--- START ---

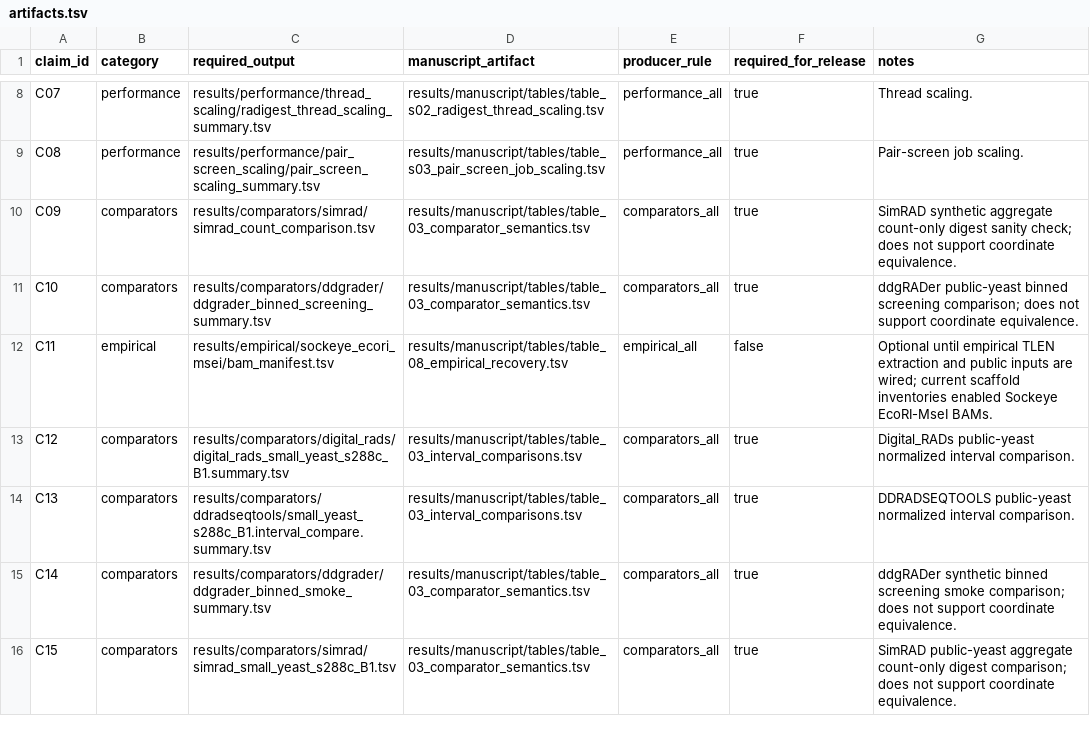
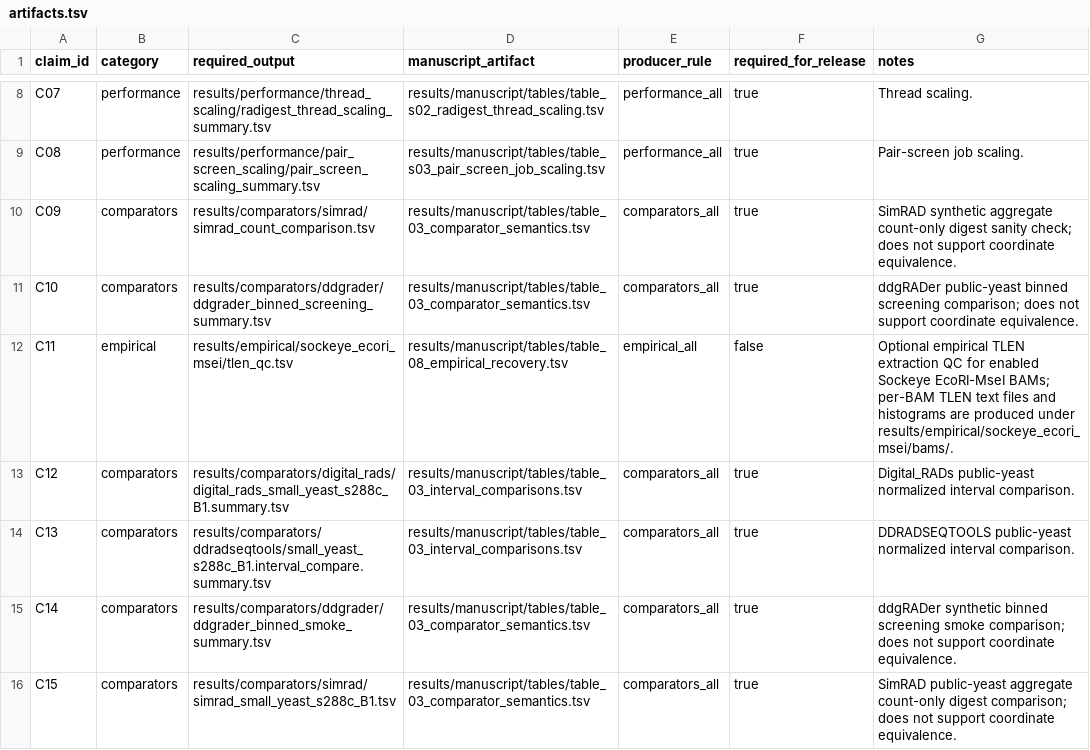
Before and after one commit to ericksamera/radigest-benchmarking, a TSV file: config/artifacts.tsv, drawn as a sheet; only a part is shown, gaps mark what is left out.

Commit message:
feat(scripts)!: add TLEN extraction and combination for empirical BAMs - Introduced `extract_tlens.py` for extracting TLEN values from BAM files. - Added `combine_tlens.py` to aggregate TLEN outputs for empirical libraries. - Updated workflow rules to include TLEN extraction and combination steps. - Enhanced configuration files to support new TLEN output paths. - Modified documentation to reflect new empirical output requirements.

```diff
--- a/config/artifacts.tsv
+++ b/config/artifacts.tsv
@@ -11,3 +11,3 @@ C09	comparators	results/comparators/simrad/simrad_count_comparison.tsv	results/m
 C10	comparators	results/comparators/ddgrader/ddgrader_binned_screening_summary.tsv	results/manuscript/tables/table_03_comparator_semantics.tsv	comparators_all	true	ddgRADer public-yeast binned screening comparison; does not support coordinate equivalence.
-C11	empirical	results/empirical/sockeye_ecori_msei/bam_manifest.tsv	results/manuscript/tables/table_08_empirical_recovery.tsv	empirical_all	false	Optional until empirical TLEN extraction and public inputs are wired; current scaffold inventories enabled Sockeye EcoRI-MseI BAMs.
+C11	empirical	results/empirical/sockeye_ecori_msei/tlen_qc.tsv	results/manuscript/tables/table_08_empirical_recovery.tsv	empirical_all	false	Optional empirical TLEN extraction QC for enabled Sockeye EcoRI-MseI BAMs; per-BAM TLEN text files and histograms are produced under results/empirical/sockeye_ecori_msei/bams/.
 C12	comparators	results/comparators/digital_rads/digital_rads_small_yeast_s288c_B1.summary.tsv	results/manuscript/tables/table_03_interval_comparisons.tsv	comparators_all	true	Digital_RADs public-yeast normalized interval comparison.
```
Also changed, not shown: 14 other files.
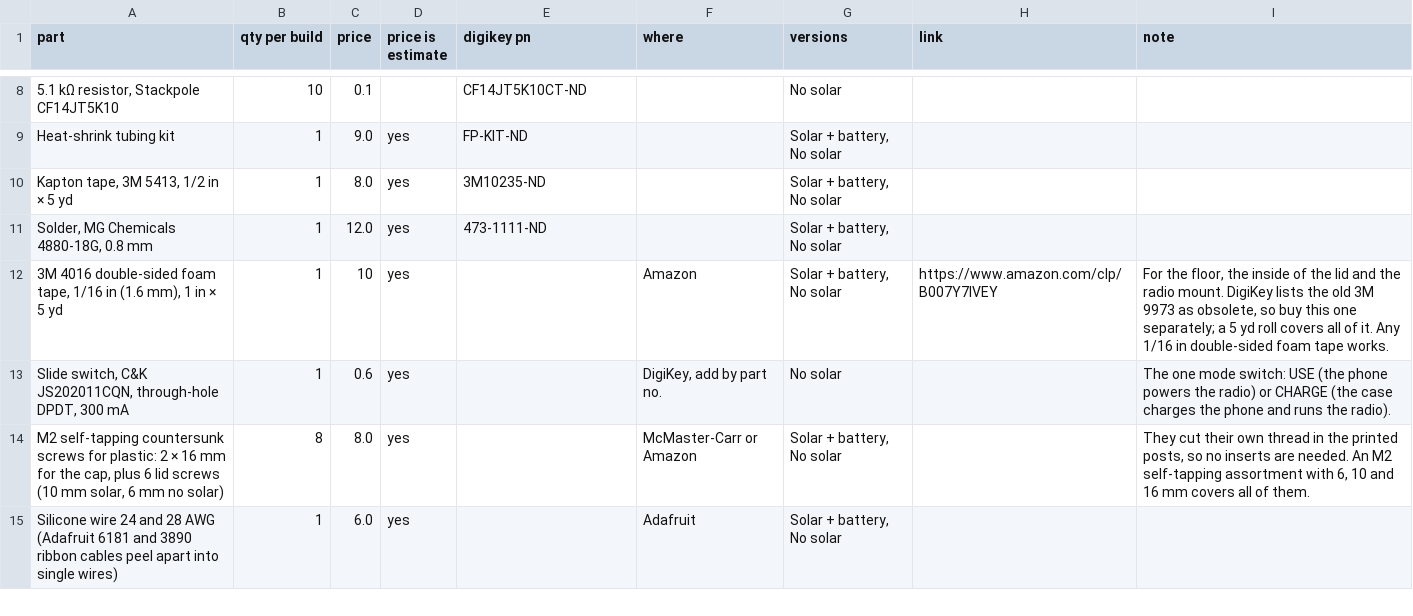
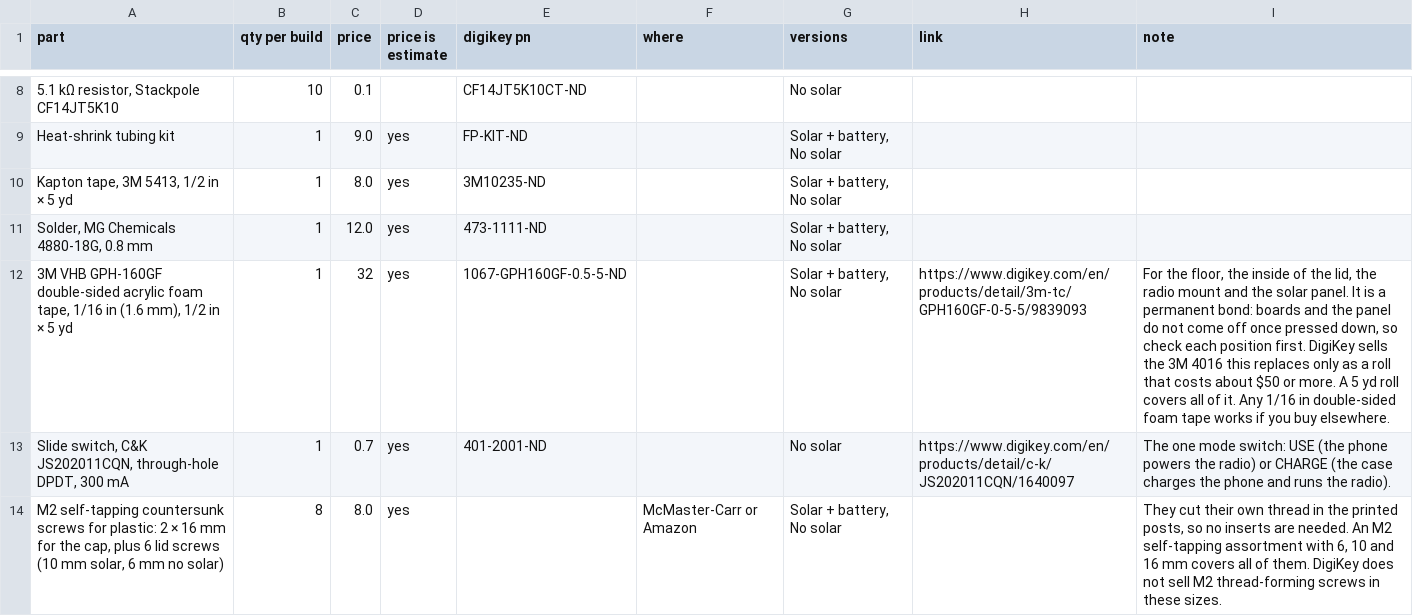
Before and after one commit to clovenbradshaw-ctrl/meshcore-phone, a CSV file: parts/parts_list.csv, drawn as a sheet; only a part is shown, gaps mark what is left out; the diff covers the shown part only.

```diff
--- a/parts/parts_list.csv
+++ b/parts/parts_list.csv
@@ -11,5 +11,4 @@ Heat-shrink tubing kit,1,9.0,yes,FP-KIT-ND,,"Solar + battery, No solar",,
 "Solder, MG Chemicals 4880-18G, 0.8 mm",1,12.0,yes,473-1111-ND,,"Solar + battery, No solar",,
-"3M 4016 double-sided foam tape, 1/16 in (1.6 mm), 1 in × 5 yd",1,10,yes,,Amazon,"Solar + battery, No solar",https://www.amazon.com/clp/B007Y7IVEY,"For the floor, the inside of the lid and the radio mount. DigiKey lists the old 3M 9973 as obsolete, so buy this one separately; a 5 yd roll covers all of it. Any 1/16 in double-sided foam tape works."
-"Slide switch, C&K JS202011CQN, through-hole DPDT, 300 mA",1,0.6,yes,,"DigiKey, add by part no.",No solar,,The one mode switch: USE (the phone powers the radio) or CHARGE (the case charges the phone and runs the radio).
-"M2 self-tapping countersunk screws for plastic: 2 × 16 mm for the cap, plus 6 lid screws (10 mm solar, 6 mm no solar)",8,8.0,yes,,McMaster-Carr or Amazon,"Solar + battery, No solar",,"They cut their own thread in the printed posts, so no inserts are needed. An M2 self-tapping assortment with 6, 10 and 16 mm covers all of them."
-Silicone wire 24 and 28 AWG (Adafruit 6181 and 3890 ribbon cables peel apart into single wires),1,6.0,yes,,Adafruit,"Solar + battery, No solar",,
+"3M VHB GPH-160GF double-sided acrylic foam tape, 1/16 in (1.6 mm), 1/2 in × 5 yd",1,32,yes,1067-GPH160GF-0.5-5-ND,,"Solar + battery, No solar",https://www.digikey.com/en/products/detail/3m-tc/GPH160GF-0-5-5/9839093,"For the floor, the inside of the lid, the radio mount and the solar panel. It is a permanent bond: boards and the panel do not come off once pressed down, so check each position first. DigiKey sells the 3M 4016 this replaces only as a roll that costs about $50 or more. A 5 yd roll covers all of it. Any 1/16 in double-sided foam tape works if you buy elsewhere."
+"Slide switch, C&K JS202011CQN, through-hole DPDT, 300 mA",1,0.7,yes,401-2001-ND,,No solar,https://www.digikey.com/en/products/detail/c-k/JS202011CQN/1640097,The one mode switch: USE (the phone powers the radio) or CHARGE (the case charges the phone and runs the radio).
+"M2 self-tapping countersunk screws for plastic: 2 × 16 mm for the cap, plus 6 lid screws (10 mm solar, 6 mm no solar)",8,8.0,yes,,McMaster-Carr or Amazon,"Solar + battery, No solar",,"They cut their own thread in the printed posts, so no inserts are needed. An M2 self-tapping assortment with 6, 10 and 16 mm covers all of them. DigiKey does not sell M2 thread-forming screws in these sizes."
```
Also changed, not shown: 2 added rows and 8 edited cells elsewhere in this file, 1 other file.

--- END ---

YOUR OBJECTIVE — Give the data again word for word, without pictures.

RESULT OF THE TASK —
Before and after one commit to ericksamera/radigest-benchmarking, a TSV file: config/artifacts.tsv, drawn as a sheet; only a part is shown, gaps mark what is left out.

Commit message:
feat(scripts)!: add TLEN extraction and combination for empirical BAMs - Introduced `extract_tlens.py` for extracting TLEN values from BAM files. - Added `combine_tlens.py` to aggregate TLEN outputs for empirical libraries. - Updated workflow rules to include TLEN extraction and combination steps. - Enhanced configuration files to support new TLEN output paths. - Modified documentation to reflect new empirical output requirements.

```diff
--- a/config/artifacts.tsv
+++ b/config/artifacts.tsv
@@ -11,3 +11,3 @@ C09	comparators	results/comparators/simrad/simrad_count_comparison.tsv	results/m
 C10	comparators	results/comparators/ddgrader/ddgrader_binned_screening_summary.tsv	results/manuscript/tables/table_03_comparator_semantics.tsv	comparators_all	true	ddgRADer public-yeast binned screening comparison; does not support coordinate equivalence.
-C11	empirical	results/empirical/sockeye_ecori_msei/bam_manifest.tsv	results/manuscript/tables/table_08_empirical_recovery.tsv	empirical_all	false	Optional until empirical TLEN extraction and public inputs are wired; current scaffold inventories enabled Sockeye EcoRI-MseI BAMs.
+C11	empirical	results/empirical/sockeye_ecori_msei/tlen_qc.tsv	results/manuscript/tables/table_08_empirical_recovery.tsv	empirical_all	false	Optional empirical TLEN extraction QC for enabled Sockeye EcoRI-MseI BAMs; per-BAM TLEN text files and histograms are produced under results/empirical/sockeye_ecori_msei/bams/.
 C12	comparators	results/comparators/digital_rads/digital_rads_small_yeast_s288c_B1.summary.tsv	results/manuscript/tables/table_03_interval_comparisons.tsv	comparators_all	true	Digital_RADs public-yeast normalized interval comparison.
```
Also changed, not shown: 14 other files.
Before and after one commit to clovenbradshaw-ctrl/meshcore-phone, a CSV file: parts/parts_list.csv, drawn as a sheet; only a part is shown, gaps mark what is left out; the diff covers the shown part only.

```diff
--- a/parts/parts_list.csv
+++ b/parts/parts_list.csv
@@ -11,5 +11,4 @@ Heat-shrink tubing kit,1,9.0,yes,FP-KIT-ND,,"Solar + battery, No solar",,
 "Solder, MG Chemicals 4880-18G, 0.8 mm",1,12.0,yes,473-1111-ND,,"Solar + battery, No solar",,
-"3M 4016 double-sided foam tape, 1/16 in (1.6 mm), 1 in × 5 yd",1,10,yes,,Amazon,"Solar + battery, No solar",https://www.amazon.com/clp/B007Y7IVEY,"For the floor, the inside of the lid and the radio mount. DigiKey lists the old 3M 9973 as obsolete, so buy this one separately; a 5 yd roll covers all of it. Any 1/16 in double-sided foam tape works."
-"Slide switch, C&K JS202011CQN, through-hole DPDT, 300 mA",1,0.6,yes,,"DigiKey, add by part no.",No solar,,The one mode switch: USE (the phone powers the radio) or CHARGE (the case charges the phone and runs the radio).
-"M2 self-tapping countersunk screws for plastic: 2 × 16 mm for the cap, plus 6 lid screws (10 mm solar, 6 mm no solar)",8,8.0,yes,,McMaster-Carr or Amazon,"Solar + battery, No solar",,"They cut their own thread in the printed posts, so no inserts are needed. An M2 self-tapping assortment with 6, 10 and 16 mm covers all of them."
-Silicone wire 24 and 28 AWG (Adafruit 6181 and 3890 ribbon cables peel apart into single wires),1,6.0,yes,,Adafruit,"Solar + battery, No solar",,
+"3M VHB GPH-160GF double-sided acrylic foam tape, 1/16 in (1.6 mm), 1/2 in × 5 yd",1,32,yes,1067-GPH160GF-0.5-5-ND,,"Solar + battery, No solar",https://www.digikey.com/en/products/detail/3m-tc/GPH160GF-0-5-5/9839093,"For the floor, the inside of the lid, the radio mount and the solar panel. It is a permanent bond: boards and the panel do not come off once pressed down, so check each position first. DigiKey sells the 3M 4016 this replaces only as a roll that costs about $50 or more. A 5 yd roll covers all of it. Any 1/16 in double-sided foam tape works if you buy elsewhere."
+"Slide switch, C&K JS202011CQN, through-hole DPDT, 300 mA",1,0.7,yes,401-2001-ND,,No solar,https://www.digikey.com/en/products/detail/c-k/JS202011CQN/1640097,The one mode switch: USE (the phone powers the radio) or CHARGE (the case charges the phone and runs the radio).
+"M2 self-tapping countersunk screws for plastic: 2 × 16 mm for the cap, plus 6 lid screws (10 mm solar, 6 mm no solar)",8,8.0,yes,,McMaster-Carr or Amazon,"Solar + battery, No solar",,"They cut their own thread in the printed posts, so no inserts are needed. An M2 self-tapping assortment with 6, 10 and 16 mm covers all of them. DigiKey does not sell M2 thread-forming screws in these sizes."
```
Also changed, not shown: 2 added rows and 8 edited cells elsewhere in this file, 1 other file.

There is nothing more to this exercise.